The wind attempting to remove Tyrion's clothing is also an active character and it is possibly the cumulative effect of these aspects of nature which are normally regarded as lifeless by southerners that he now has no wish to mock the Wall.
Alia, while I do agree that Sansa is set up from the very beginningas being more southron than the other children, less Stark-like as you aptly pointed out, I fail to see what difference would have been made by her telling the truth. She would still be the one who suffered as a consequence. Her parents have promised her to the Lannisters, and speaking from the point of view of someone who grew up in a society where marriages are still arranged, her 'required' loyalty is to her in-laws. She has been brought up the 'southron' way and after the initial sense of shock at her 'betrayal', I don't see how the ultimate disaster that befell the Starks could have been averted.
This brings us back full-circle to the mystical forces connected to the Old Gods that seem to have a hand in the events in Westeros. The direwolf and the stag that killed each other is an omen of that disaster and one could argue that even if Ned had refused to become Hand and leave the North, he could still have put the paths of the Starks on the road to disaster by his seemingly traitorous refusal. For I fully believe that the 'Mockingbird' would have manipulated events towards a confrontation which was partly the purpose of blaming the Lannisters of the murder of Jon Arryn.

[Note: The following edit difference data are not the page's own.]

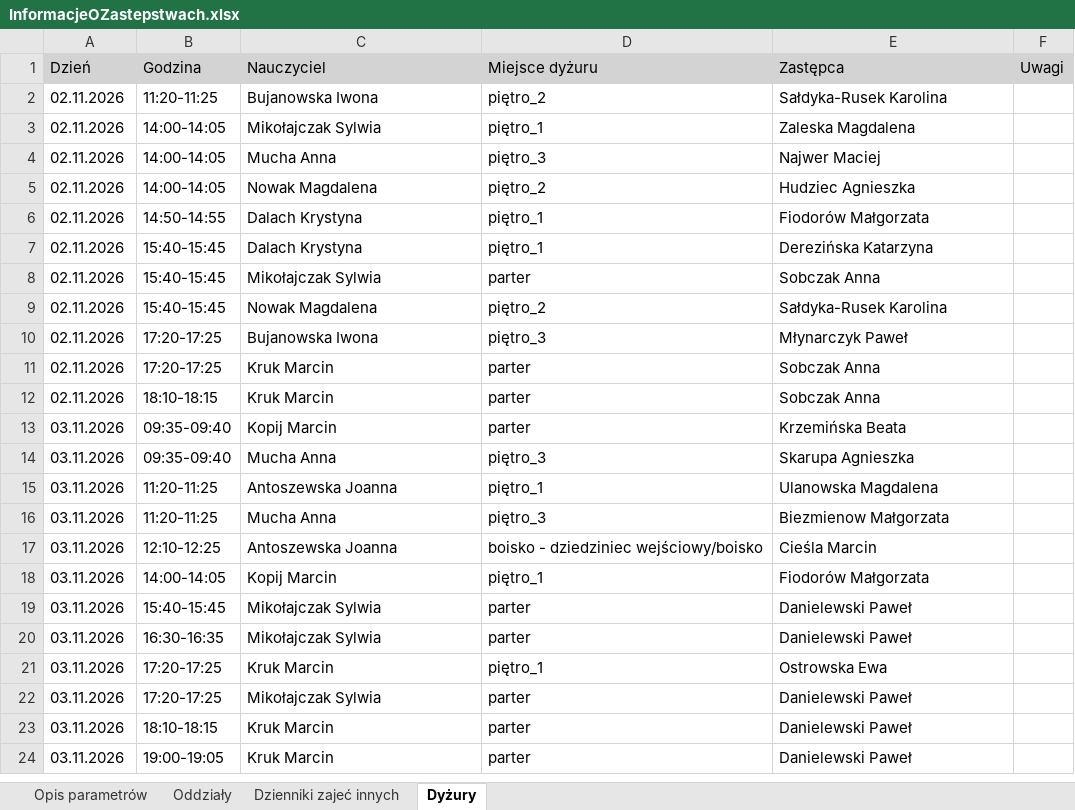
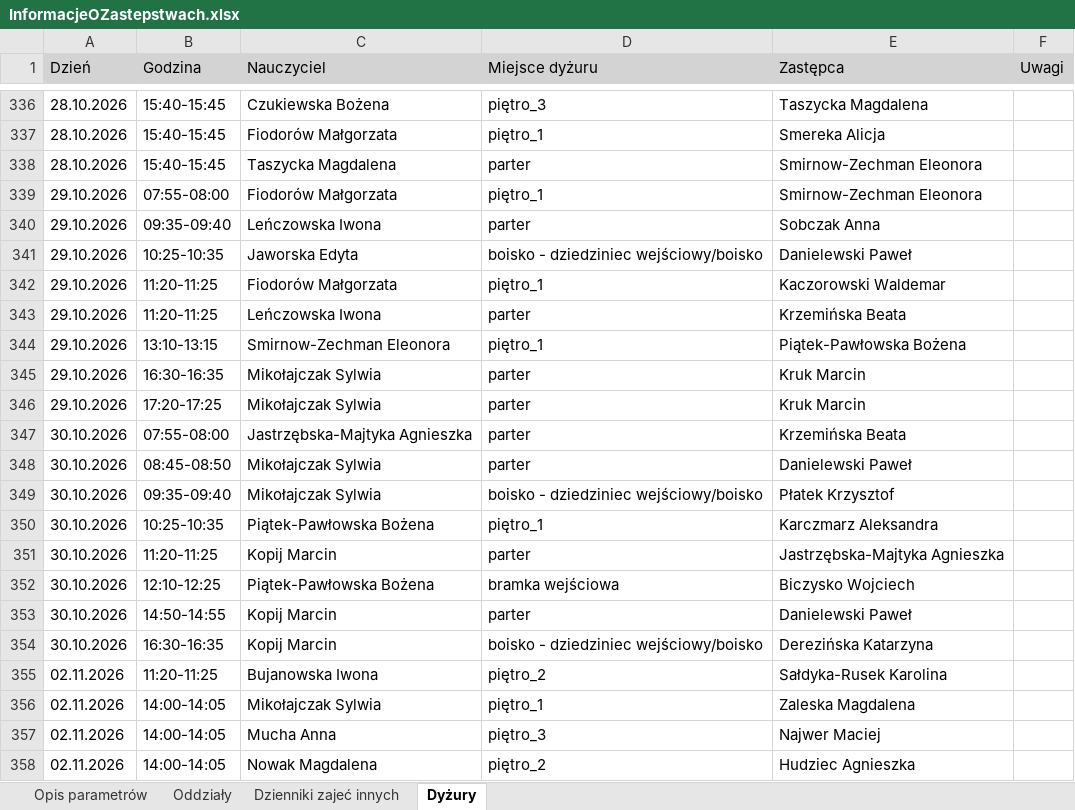
Before and after one commit to adeodatus11/zastepstwa, an Excel workbook: InformacjeOZastepstwach.xlsx, sheet Dyżury, drawn as a sheet; only a part is shown, gaps mark what is left out; the shorter side is filled out with more unchanged rows; values as stored, in another font and other column widths than the file's, no borders; the diff covers the shown part only; the diff names each change by its address in the sheet, - before the commit and + after, or states it on an @@ line.

```diff
--- a/InformacjeOZastepstwach.xlsx (sheet Dyżury)
+++ b/InformacjeOZastepstwach.xlsx (sheet Dyżury)
+row 336: 28.10.2026 | 15:40-15:45 | Czukiewska Bożena | piętro_3 | Taszycka Magdalena
+row 337: 28.10.2026 | 15:40-15:45 | Fiodorów Małgorzata | piętro_1 | Smereka Alicja
+row 338: 28.10.2026 | 15:40-15:45 | Taszycka Magdalena | parter | Smirnow-Zechman Eleonora
+row 339: 29.10.2026 | 07:55-08:00 | Fiodorów Małgorzata | piętro_1 | Smirnow-Zechman Eleonora
+row 340: 29.10.2026 | 09:35-09:40 | Leńczowska Iwona | parter | Sobczak Anna
+row 341: 29.10.2026 | 10:25-10:35 | Jaworska Edyta | boisko - dziedziniec wejściowy/boisko | Danielewski Paweł
+row 342: 29.10.2026 | 11:20-11:25 | Fiodorów Małgorzata | piętro_1 | Kaczorowski Waldemar
+row 343: 29.10.2026 | 11:20-11:25 | Leńczowska Iwona | parter | Krzemińska Beata
+row 344: 29.10.2026 | 13:10-13:15 | Smirnow-Zechman Eleonora | piętro_1 | Piątek-Pawłowska Bożena
+row 345: 29.10.2026 | 16:30-16:35 | Mikołajczak Sylwia | parter | Kruk Marcin
+row 346: 29.10.2026 | 17:20-17:25 | Mikołajczak Sylwia | parter | Kruk Marcin
+row 347: 30.10.2026 | 07:55-08:00 | Jastrzębska-Majtyka Agnieszka | parter | Krzemińska Beata
+row 348: 30.10.2026 | 08:45-08:50 | Mikołajczak Sylwia | parter | Danielewski Paweł
+row 349: 30.10.2026 | 09:35-09:40 | Mikołajczak Sylwia | boisko - dziedziniec wejściowy/boisko | Płatek Krzysztof
+row 350: 30.10.2026 | 10:25-10:35 | Piątek-Pawłowska Bożena | piętro_1 | Karczmarz Aleksandra
+row 351: 30.10.2026 | 11:20-11:25 | Kopij Marcin | parter | Jastrzębska-Majtyka Agnieszka
+row 352: 30.10.2026 | 12:10-12:25 | Piątek-Pawłowska Bożena | bramka wejściowa | Biczysko Wojciech
+row 353: 30.10.2026 | 14:50-14:55 | Kopij Marcin | parter | Danielewski Paweł
+row 354: 30.10.2026 | 16:30-16:35 | Kopij Marcin | boisko - dziedziniec wejściowy/boisko | Derezińska Katarzyna
```
Also changed, not shown: 336 added rows elsewhere in this sheet, sheet Oddziały, sheet Dzienniki zajeć innych, sheet Opis parametrów, InformacjeOPrzeniesieniach.xlsx.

No, that is very true, but I suppose that is the irony in the dual nature of Stark/wolfs blood/all-for-the-pack idenity; duty to be sure, (see Ned also), but stepping out of that box and putting it all on the line, think Brandon Sr. riding off ot KL, Lyanna beating off four attackers to defend a boy, and then later by association Arya defending Micah and even Jon speaking up when he shouldn't, (or some say he shouldn't).
There is inherent risk in speaking up and shaking up the status quo.
Some might say it's noble, and some may think it makes things worse.
Maybe both are true as we bear in mind what Hoster Tully said of Brandon- a gallant fool.
Ned however, is the dutiful son, even though as he says himself everything was meant for Brandon, and Cersei states it was Brandon who was born to lead while Ned was just a soldier.
Sansa is often the dutiful daughter doing what is expected of her, while Arya does what she wants, but as I noted in the "The Making of GOT," the woman who did the costumes deliberately made Sansa reflect something other than her idenity because thats how they interpreted it as well, and I think because she initially didn't appreciate her idenity, her gift of the gods was taken, and the connection lost. .
But, thats only what we know currently about Sansas arc as I think her journey to getting that idenity back, (which is a part of that arc), will prove that she may be just as ruthless as Arya in getting her home back and justice for her family, even if her methods are different.
Edited by Alia of the knife, 06 January 2013 - 05:29 PM.